Web document revisions:
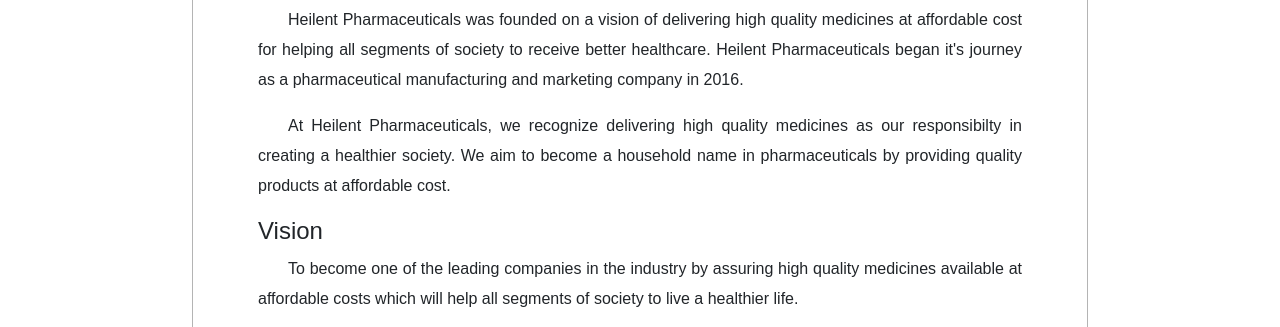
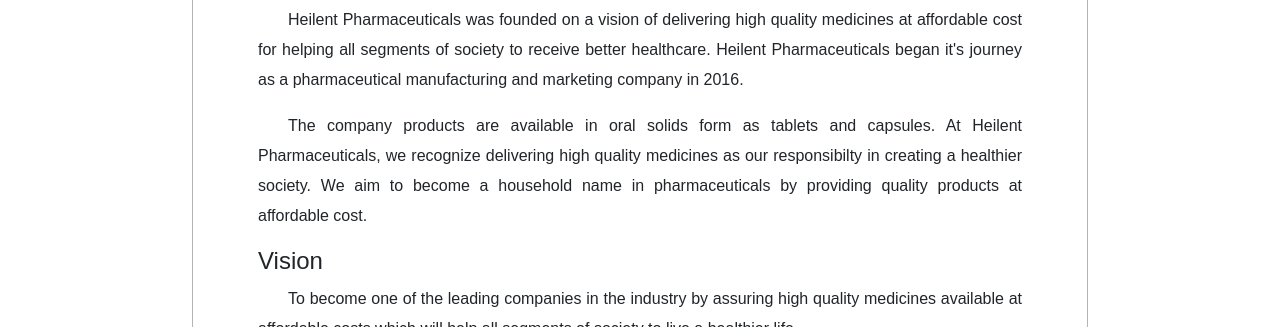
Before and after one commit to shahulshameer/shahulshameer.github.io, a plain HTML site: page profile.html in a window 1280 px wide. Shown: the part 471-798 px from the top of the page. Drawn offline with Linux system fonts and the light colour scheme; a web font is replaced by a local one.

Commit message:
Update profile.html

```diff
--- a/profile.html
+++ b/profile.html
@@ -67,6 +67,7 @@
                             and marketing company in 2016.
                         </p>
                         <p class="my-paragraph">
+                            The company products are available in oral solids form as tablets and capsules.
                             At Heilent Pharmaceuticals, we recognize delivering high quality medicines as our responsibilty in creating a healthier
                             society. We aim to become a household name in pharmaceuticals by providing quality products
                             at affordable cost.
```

◆ Exercise directions ◆
Your reply should restate the data above word for word and contain no pictures.

◆ Answer to this exercise ◆
Before and after one commit to shahulshameer/shahulshameer.github.io, a plain HTML site: page profile.html in a window 1280 px wide. Shown: the part 471-798 px from the top of the page. Drawn offline with Linux system fonts and the light colour scheme; a web font is replaced by a local one.

Commit message:
Update profile.html

```diff
--- a/profile.html
+++ b/profile.html
@@ -67,6 +67,7 @@
                             and marketing company in 2016.
                         </p>
                         <p class="my-paragraph">
+                            The company products are available in oral solids form as tablets and capsules.
                             At Heilent Pharmaceuticals, we recognize delivering high quality medicines as our responsibilty in creating a healthier
                             society. We aim to become a household name in pharmaceuticals by providing quality products
                             at affordable cost.
```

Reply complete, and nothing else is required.